McGahee rushed for 731 yards in 10 games for the Broncos last season. He has also played for Buffalo and Baltimore, gaining 8,097 career yards on 1,957 carries.
Earlier in the day, Richardson, who has been slowed by injuries throughout his brief pro career, talked to Minnesota reporters on a conference about the pressure and expectations that come with being such a high draft pick.

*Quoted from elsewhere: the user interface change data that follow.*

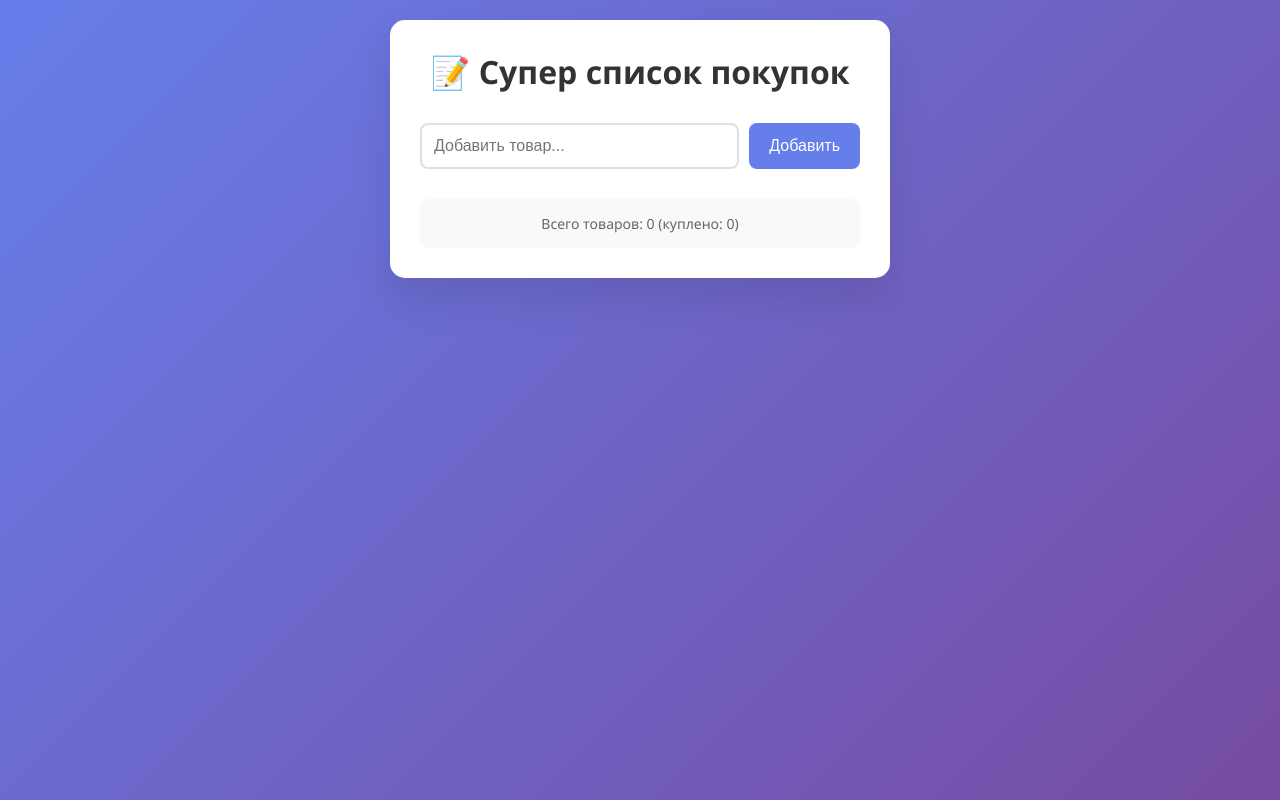
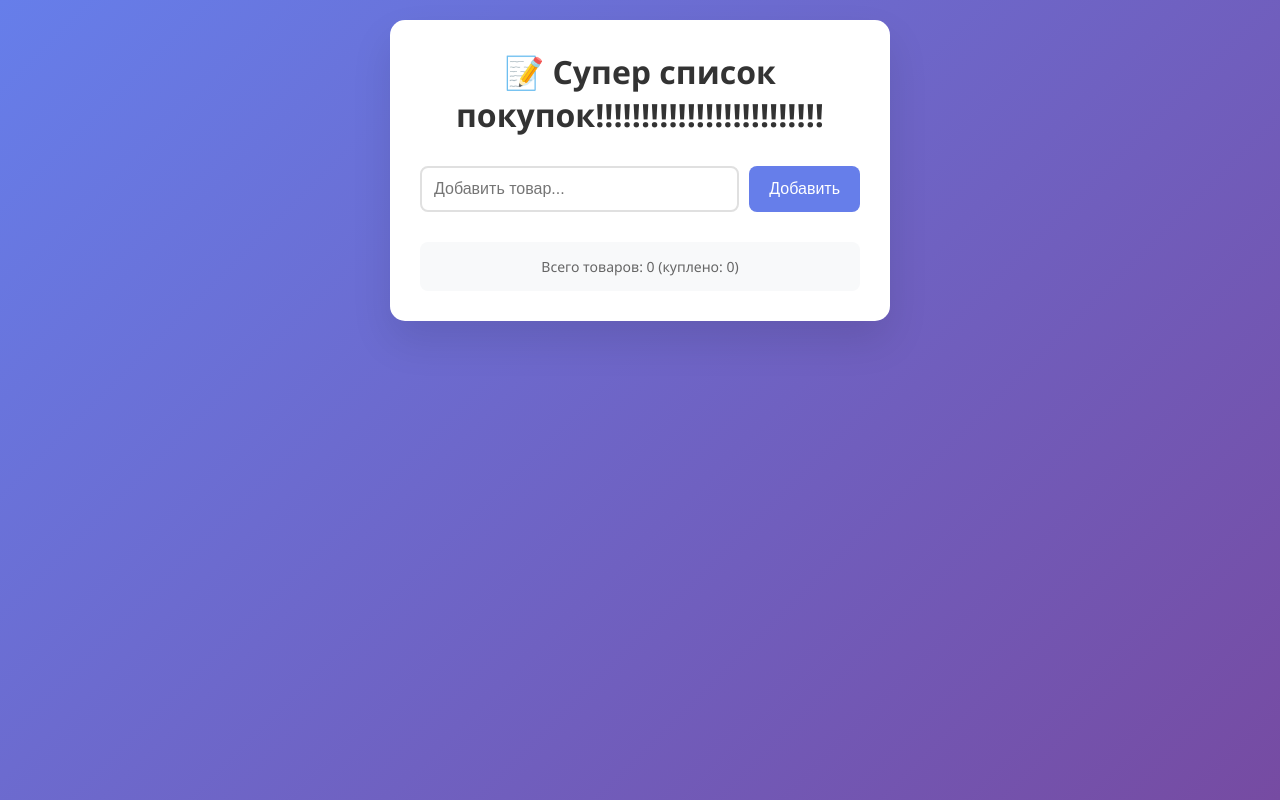
Before and after one commit to Makarenko444/shopping-list-app, a plain HTML site: page index.html in a window 1280 px wide. Drawn offline with Linux system fonts and the light colour scheme.

Commit message:
Update header text in index.html
Просто добавил !!!!!!

```diff
--- a/index.html
+++ b/index.html
@@ -8,7 +8,7 @@
 </head>
 <body>
     <div class="container">
-        <h1>📝 Супер список покупок</h1>
+        <h1>📝 Супер список покупок!!!!!!!!!!!!!!!!!!!!!!!!!</h1>
 
         <div class="add-item">
             <input type="text" id="itemInput" placeholder="Добавить товар...">
```
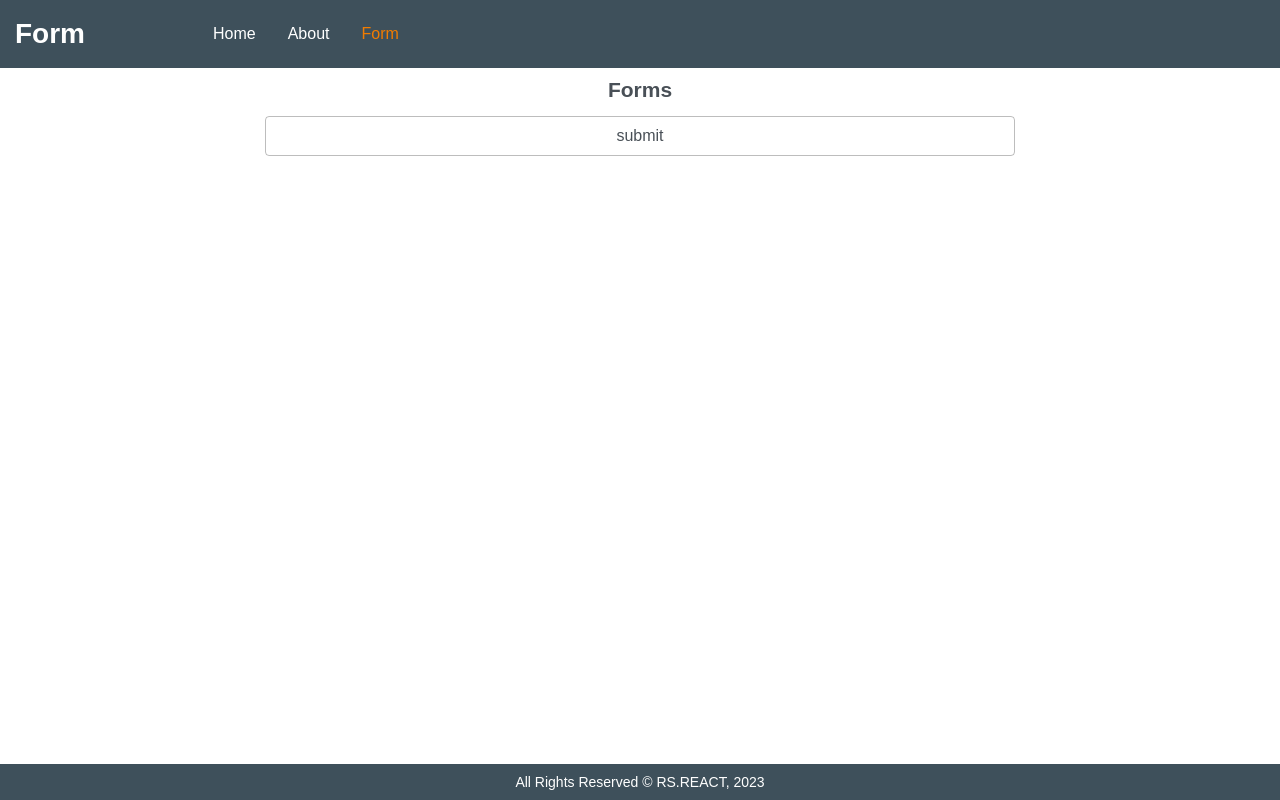
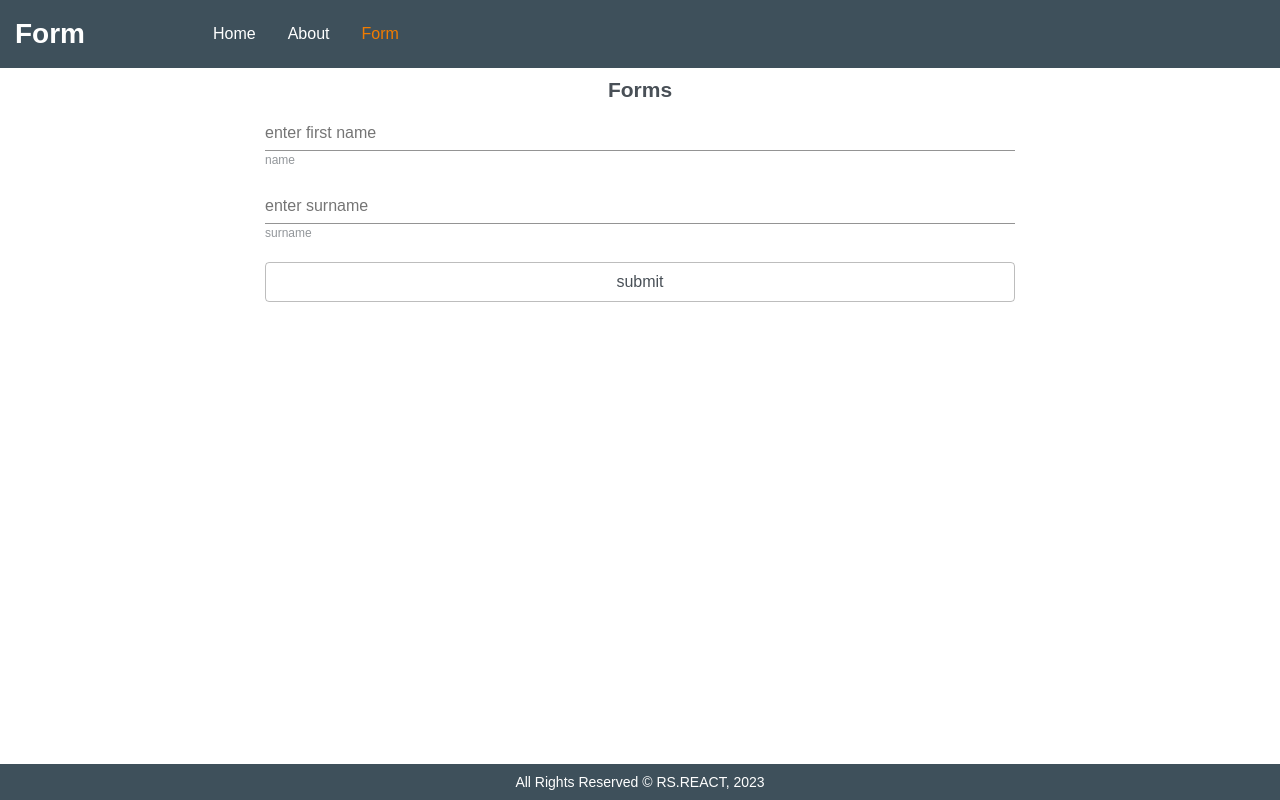
Before and after one commit to koctia/rs.react, a React (Vite) app: page /form in a window 1280 px wide. Built offline with nearby package versions, Linux system fonts and the light colour scheme.

Commit message:
feat: two input fields were added to the form

```diff
--- a/src/pages/form/Form.tsx
+++ b/src/pages/form/Form.tsx
@@ -1,4 +1,4 @@
-import React, { Component, createRef, RefObject } from 'react';
+import React, { Component, createRef, RefObject, useState } from 'react';
 import { useForm } from 'react-hook-form';
 
 import './form.scss';
@@ -17,10 +17,31 @@ const Form = () => {
     register,
     formState: { errors },
     handleSubmit,
-  } = useForm();
+    reset,
+  } = useForm<ICardData>({ mode: 'onSubmit', reValidateMode: 'onSubmit' });
+
+  const [newData, setNewData] = useState<ICardData[]>([]);
 
   const myHandleSubmit = (data: ICardData) => {
-    console.log(data);
+    console.log('data', data);
+    const newArray: ICardData[] = newData;
+
+    const newCard: ICardData = {
+      id: newData.length,
+      first_name: data.first_name,
+      last_name: data.last_name,
+      birthday: data.birthday,
+      breeds: data.breeds,
+      // cost: Number(data.cost),
+      gender: data.gender ? 'Female' : 'Male',
+      // place: placeCat(),
+      // url_l: uploadImages(),
+      email: data.email,
+    };
+    newArray.push(newCard);
+    setNewData(newArray);
+    console.log(newData);
+    reset();
   };
 
   return (
@@ -28,8 +49,42 @@ const Form = () => {
       <h2 className="main__title-form">Forms</h2>
       <div className="main__form-box">
         <form className="main__form" onSubmit={handleSubmit(myHandleSubmit)}>
+          <InputForms
+            id="namecat"
+            label="name"
+            type="text"
+            placeholder="enter first name"
+            {...register('first_name', {
+              required: 'Please enter name.',
+              pattern: {
+                value: /[A-ZА-Я]{1}/,
+                message: 'Please capitalize the name.',
+              },
+            })}
+            error={errors.first_name?.message}
+          />
+          <InputForms
+            id="surname"
+            label="surname"
+            type="text"
+            placeholder="enter surname"
+            {...register('last_name', {
+              required: 'Please enter name.',
+              pattern: {
+                value: /[A-ZА-Я]{1}/,
+                message: 'Please capitalize the name.',
+              },
+            })}
+            error={errors.last_name?.message}
+          />
+
           <input className="main__btn-submit" type="submit" value="submit" />
         </form>
+      </div>
+      <div className="main__cards cards">
+        {newData.map((data) => {
+          return <Card key={data.id} {...data} />;
+        })}
       </div>
     </>
   );
```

"I think people make it more pressure than what it is," he said. "I just like to play football. At the end of the day, I'm going to play football like I've always been coached. The way I've always played. I'm going to be physical, fast, I'm going to be up-tempo, I'm going to be the one who's trying to lead by example. No matter what, that's a big reason why I fought through injury last year with broken ribs and two knee surgeries, because I know that being a first-round pick what the expectations are of you, and me being the man that I am, the athlete I am, I'm not going to sit down unless my legs are broke.
"So if I can still run and I can still catch the ball, I'm playing."
Browns CEO Joe Banner said the decision to deal Richardson is in keeping with a plan to overhaul the team.
"Trent's a great player and we expect him to have success in this league," Banner said. "Right now, based on how we're building this team for sustainable success, we're going to be aggressive and do what it takes to assemble a team that consistently wins."
Richardson's role with the Brown has been perplexing under Chudzinski. He only had 13 carries in the season opener against Miami and did not have one rushing attempt in the fourth quarter. Last week, he said he wanted more carries and had 18 in Sunday's loss to the Ravens for 58 yards.